Fight or flight
That is the most apt description of a situation when the adrenaline hormone is released by the adrenal glands. Other situations which can trigger the adrenal glands to release adrenaline are:
- threatened by something or being in danger
- loud noises
- too much illumination
- low blood glucose level
As you can see, stressful situations can trigger the release of adrenaline.
Some effects of adrenaline in our body
- blood sugar levels rise
- heart rate increases
- blood flow to muscles and brain increase
- blood flow to the skin is reduced, so that blood flow will be concentrated to the more important organs
- blood clotting time is reduced
- pupils of the eye dilate
- air passages dilate
- other 'non-emergency' bodily functions are suppressed like the digestive system.
- suppresses the immune system

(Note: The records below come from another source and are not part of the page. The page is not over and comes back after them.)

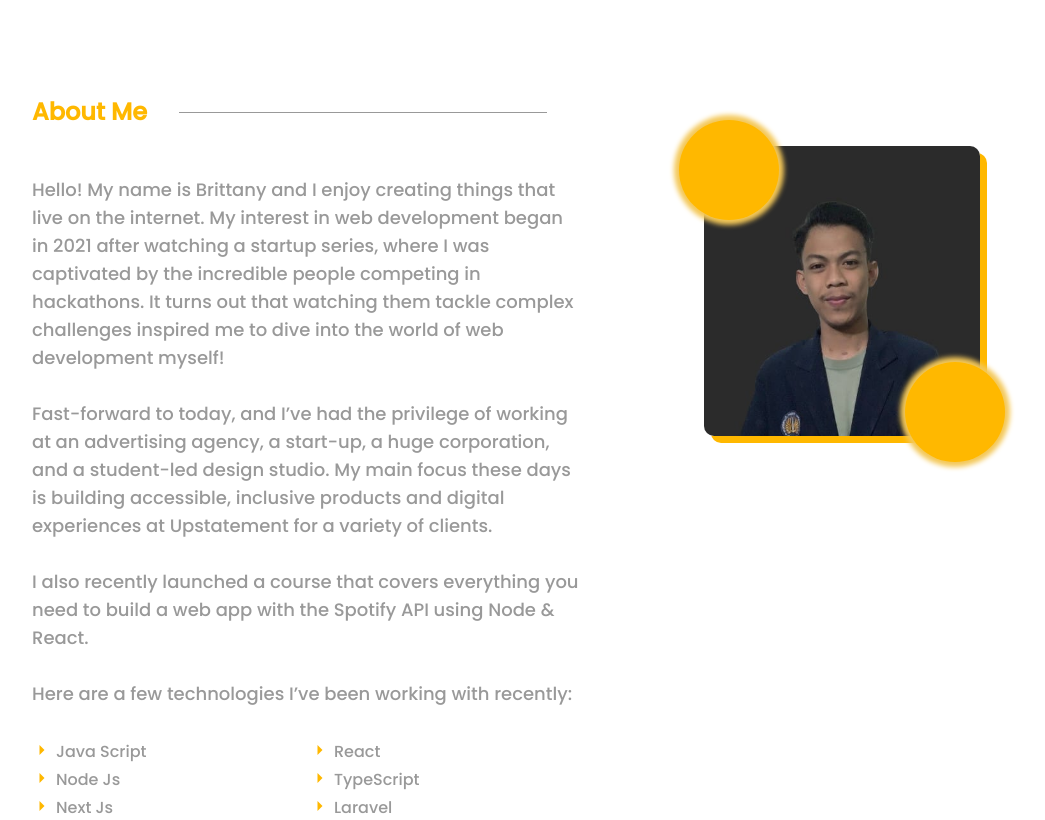
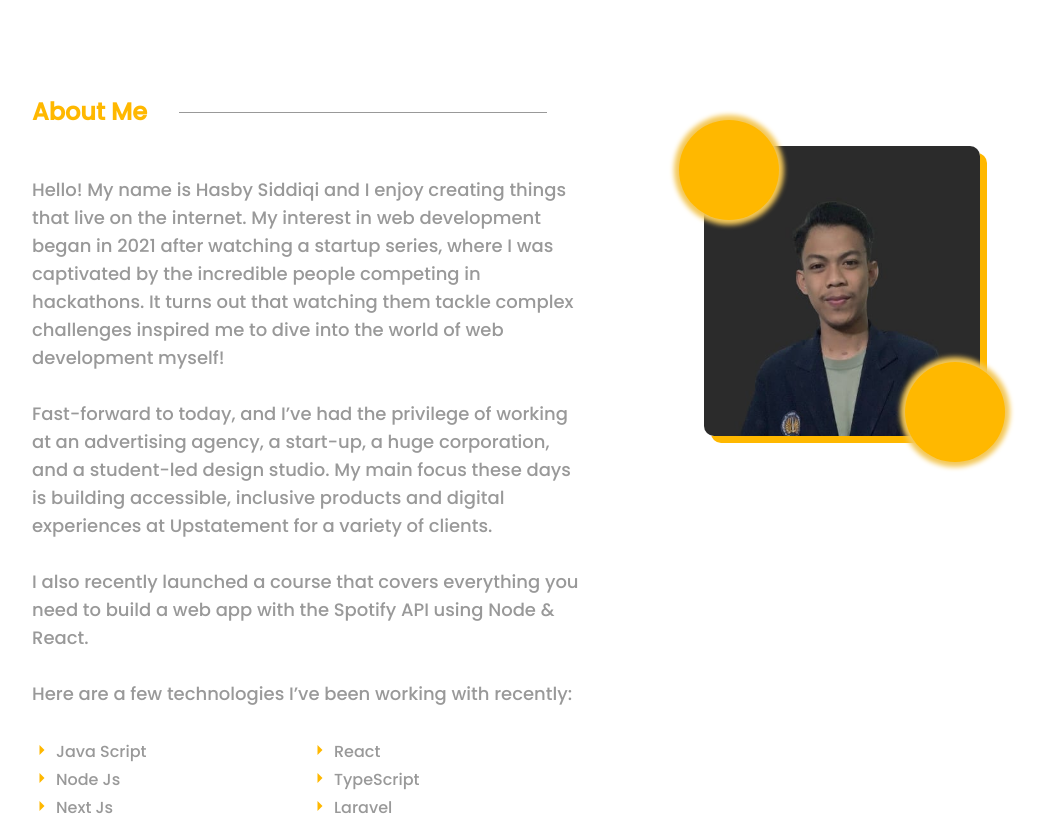
Before and after one commit to hsbysddq/portfolio, a React (Create React App) app: page /about in a window 1280 px wide. Shown: the whole page, without its empty margins (144-1189 px from the left). Built offline with nearby package versions, Linux system fonts and the light colour scheme.

Commit message:
refactor: Edit Personal Background

```diff
--- a/src/Pages/About.jsx
+++ b/src/Pages/About.jsx
@@ -11,8 +11,8 @@ function About() {
         </div>
 
         <p className="text-lg">
-          Hello! My name is Brittany and I enjoy creating things that live on
-          the internet. My interest in web development began in 2021 after
+          Hello! My name is Hasby Siddiqi and I enjoy creating things that live
+          on the internet. My interest in web development began in 2021 after
           watching a startup series, where I was captivated by the incredible
           people competing in hackathons. It turns out that watching them tackle
           complex challenges inspired me to dive into the world of web
```
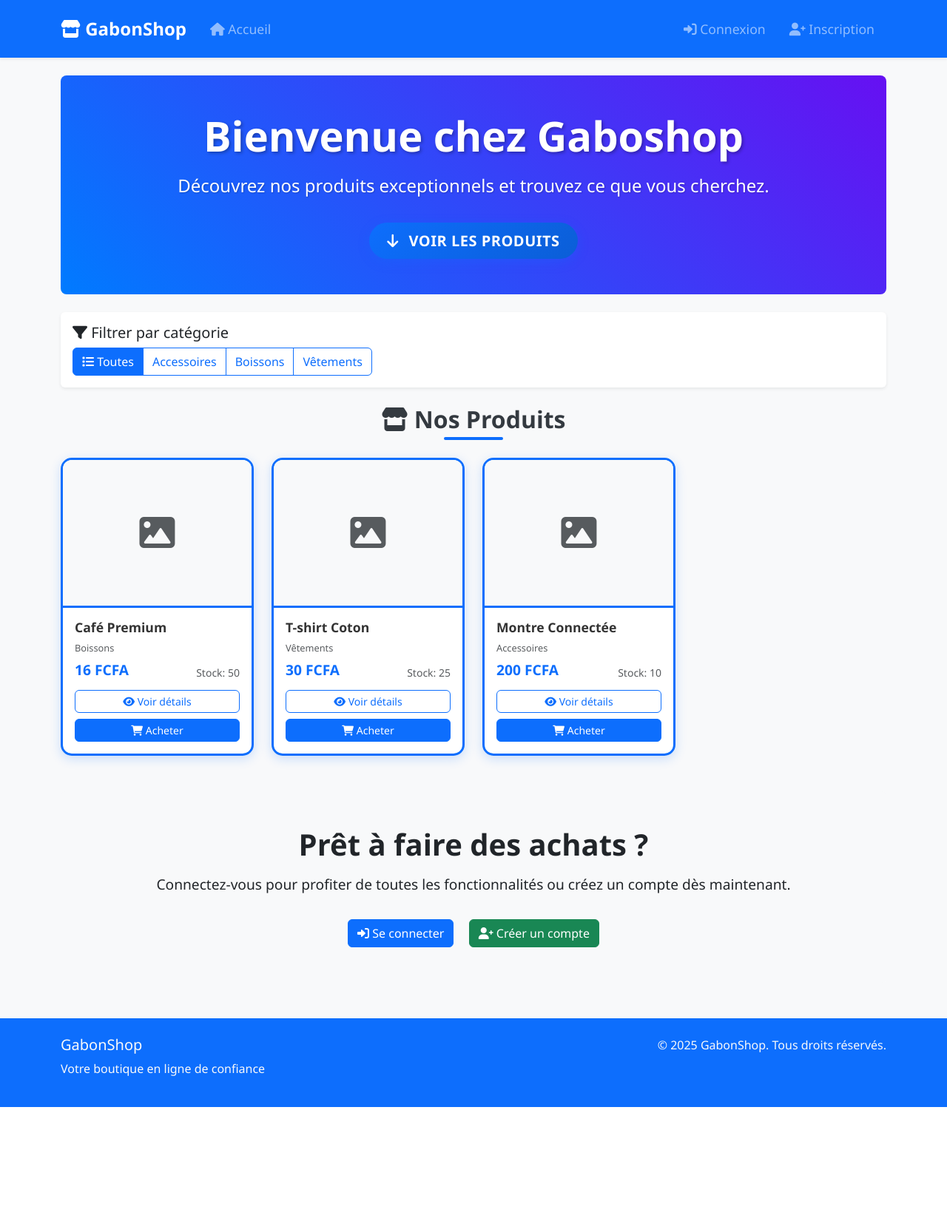
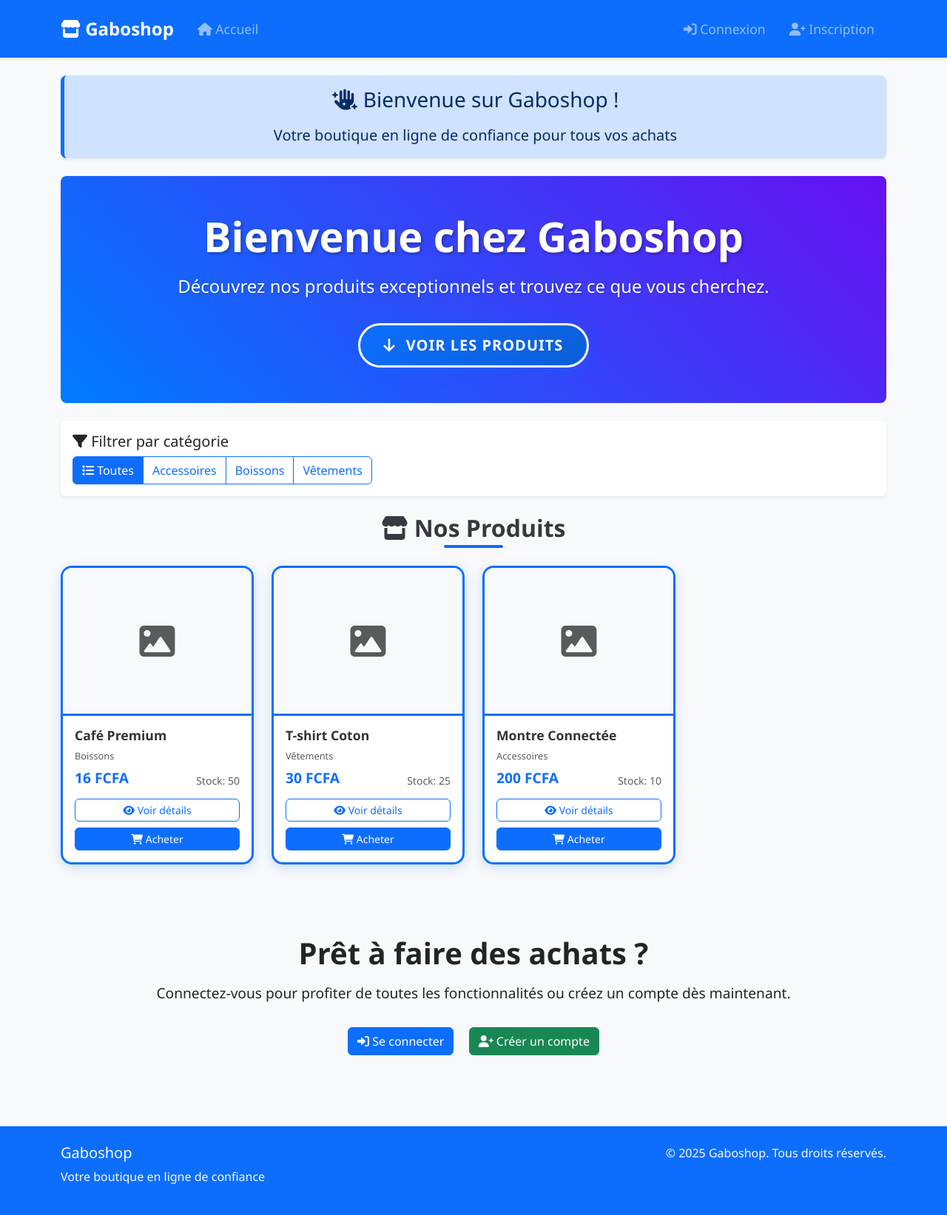
Before and after one commit to NAAZIL857/Mon-projet-, a PHP site: page /boutique/ in a window 1280 px wide. Shown: the whole page at 74% size. Before the commit the page ends 1497 px from the top, so only its background shows below. Run offline with PHP 8.4, Linux system fonts and the light colour scheme; data comes from the database, SQL or seed files in the repository; some libraries are stand-ins or nearby versions.

Commit message:
Correction nom Gaboshop et ajout message bienvenue

```diff
--- a/boutique/app/views/layout.php
+++ b/boutique/app/views/layout.php
@@ -14,7 +14,7 @@
     <nav class="navbar navbar-expand-lg navbar-dark bg-primary custom-navbar">
         <div class="container">
             <a class="navbar-brand fw-bold fs-4" href="<?= BASE_URL ?>">
-                <i class="fas fa-store"></i> GabonShop
+                <i class="fas fa-store"></i> Gaboshop
             </a>
 
             <button class="navbar-toggler" type="button" data-bs-toggle="collapse" data-bs-target="#navbarNav">
@@ -107,11 +107,11 @@
         <div class="container">
             <div class="row">
                 <div class="col-md-6">
-                    <h5>GabonShop</h5>
+                    <h5>Gaboshop</h5>
                     <p>Votre boutique en ligne de confiance</p>
                 </div>
                 <div class="col-md-6 text-end">
-                    <p>&copy; 2025 GabonShop. Tous droits réservés.</p>
+                    <p>&copy; 2025 Gaboshop. Tous droits réservés.</p>
                 </div>
             </div>
         </div>
--- a/boutique/app/views/produits/liste_public.php
+++ b/boutique/app/views/produits/liste_public.php
@@ -2,6 +2,14 @@
 $title = "Bienvenue chez Gaboshop";
 ob_start();
 ?>
+
+<!-- Message de bienvenue -->
+<div class="alert alert-primary text-center mb-4 shadow-sm" role="alert" style="border-left: 5px solid #0d6efd;">
+    <h3 class="alert-heading mb-3">
+        <i class="fas fa-hand-sparkles"></i> Bienvenue sur Gaboshop !
+    </h3>
+    <p class="mb-0 fs-5">Votre boutique en ligne de confiance pour tous vos achats</p>
+</div>
 
 <?php if (Session::isLoggedIn()): ?>
     <div class="alert alert-success text-center mb-4" role="alert">
--- a/boutique/public/css/style.css
+++ b/boutique/public/css/style.css
@@ -403,16 +403,16 @@ footer {
 
 /* Bouton Voir Produit */
 .btn-voir-produit {
-    background: linear-gradient(135deg, #0d6efd 0%, #0b5ed7 100%);
-    border: none;
-    color: white;
-    font-weight: 600;
-    padding: 0.6rem 1.5rem;
-    border-radius: 25px;
-    box-shadow: 0 4px 15px rgba(13, 110, 253, 0.3);
+    background: linear-gradient(135deg, #0d6efd 0%, #0b5ed7 100%) !important;
+    border: 3px solid #fff !important;
+    color: white !important;
+    font-weight: 700;
+    padding: 0.75rem 2rem;
+    border-radius: 30px;
+    box-shadow: 0 5px 20px rgba(13, 110, 253, 0.4);
     transition: all 0.3s ease;
     text-transform: uppercase;
-    letter-spacing: 0.5px;
+    letter-spacing: 1px;
 }
 
 .btn-voir-produit:hover {
```
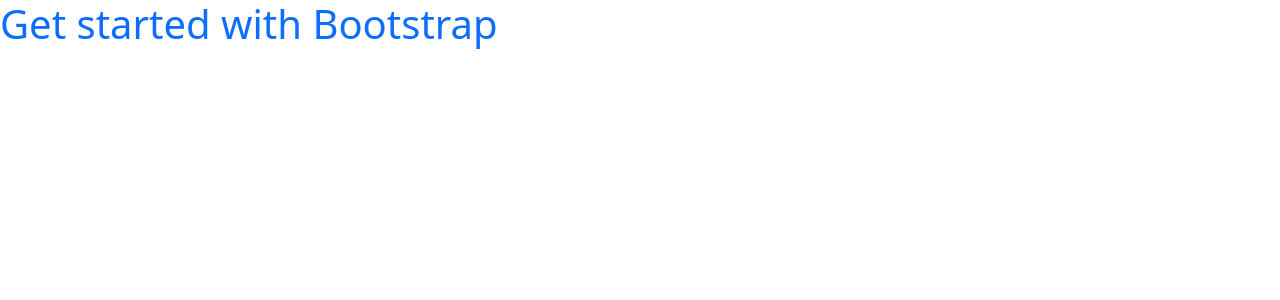
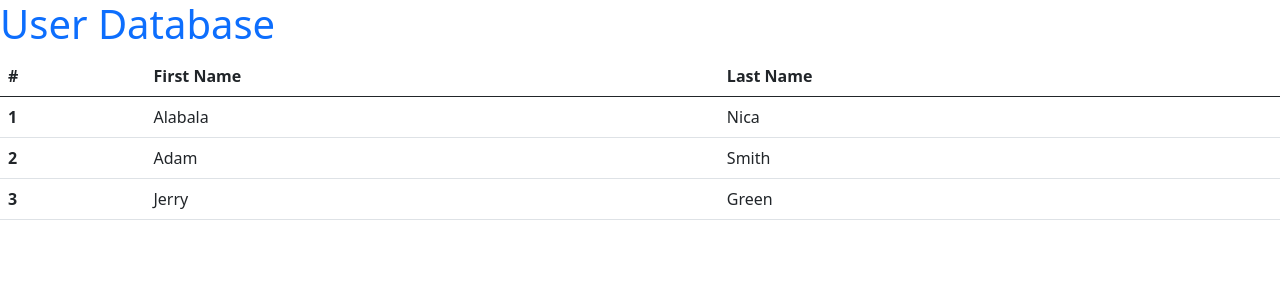
Before and after one commit to ivovivanov/WebPrograming, a Flask app: page /users in a window 1280 px wide. Shown: the top 300 px of the page. Run offline with Flask 2, Linux system fonts and the light colour scheme.

Commit message:
create userdb

```diff
--- /dev/null
+++ b/flask_first/models/userdb.py
@@ -0,0 +1,3 @@
+f_names = ['Adam', 'Jerry', 'Maria']
+l_names = ['Smith', 'Green']
+email_domain_name = 'example.org'
--- a/flask_first/models/users.py
+++ /dev/null
@@ -1,2 +0,0 @@
-f_names = []
-l_names = []
--- a/flask_first/templates/users.html
+++ b/flask_first/templates/users.html
@@ -3,16 +3,39 @@
   <head>
       <title>My First Bootstrap Page</title>
 
-      <!-- Bootstrap CSS -->
     <link href="https://cdn.jsdelivr.net/npm/bootstrap@5.0.2/dist/css/bootstrap.min.css" rel="stylesheet">
   </head>
   <body>
     <h1 class="text-primary">
-        Get started with Bootstrap
+        User Database
     </h1>
+    <table class="table">
+      <thead>
+        <tr>
+          <th scope="col">#</th>
+          <th scope="col">First Name</th>
+          <th scope="col">Last Name</th>
+        </tr>
+      </thead>
+      <tbody>
+        <tr>
+          <th scope="row">1</th>
+          <td>Alabala</td>
+          <td>Nica</td>
 
-    <!-- Bootstrap Javascripts -->
+        </tr>
+        <tr>
+          <th scope="row">2</th>
+          <td>{{ n1 }}</td>
+          <td>{{ f1 }}</td>
+        </tr>
+        <tr>
+          <th scope="row">3</th>
+          <td>{{ n2 }}</td>
+          <td>{{ f2 }}</td>
+        </tr>
+      </tbody>
+    </table>
     <script src="https://cdn.jsdelivr.net/npm/bootstrap@5.0.2/dist/js/bootstrap.bundle.min.js"></script>
-
   </body>
 </html>
--- a/flask_first/webapp.py
+++ b/flask_first/webapp.py
@@ -1,4 +1,4 @@
-import flask.cli
+from models import userdb
 from flask import Flask, render_template
 
 app = Flask(__name__)
@@ -9,7 +9,11 @@
 
 @app.route('/users')
 def users():
-    return render_template('users.html')
+    return render_template('users.html', n1 = userdb.f_names[0], n2 = userdb.f_names[1], f1 = userdb.l_names[0], f2 = userdb.l_names[1])
+
+@app.route('/about')
+def about():
+    render_template('about.html')
 
 
 if __name__ == '__main__':
```
Also changed, not shown: flask_first/templates/about.html (added, +14 -0 lines), flask_first/models/__init__.py (added).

These effects are needed by the body to cope up with stressful events. Let's say you were out in the woods camping and you encounter a wild animal, a tiger for example. You see the fearsome eyes, the sharp teeth and hear the loud growl. You freeze for a moment. Adrenaline rush to your blood to prepare you for the encounter. Fight or flight? Tarzan may opt to fight but a regular guy surely would opt for the opposite. Either way, the release of adrenaline to your blood can help you cope with the situation.
Adrenaline is expended from your blood after you cope with the situation. Either from fighting or fleeing which involves physical activity.
Caffeine can trigger the release of adrenaline
Caffeine can fool your body that you are in a stressful or in an emergency situation. If you ingest caffeine while working at your desktop, which does not involve physical exertion, then the adrenaline will remain in your blood for a longer period of time and may cause jitters or insomnia. You can expend the adrenaline by doing some physical exercise.
Coffee lovers who may drink several cups of coffee in a day and does not have physical activities or exertions will surely have a continuous supply of adrenaline in their blood which could cause adrenal fatigue. It's certainly not healthy because adrenaline was meant to be used for dealing with 'fight or flight' situations - short periods of time.
Pregnant women should be better off without caffeine as it can be transmitted to the fetus.
Limit your coffee as much as possible for good health. The antioxidant benefit can be over shadowed by the stressful events that caffeine brings. If you cannot help it, go for the decaffeinated variety. Tea does not have as much caffeine as coffee but it's better to go for the decaffeinated variety or you may decaffeinate it yourself.
Caffeine Free Tea: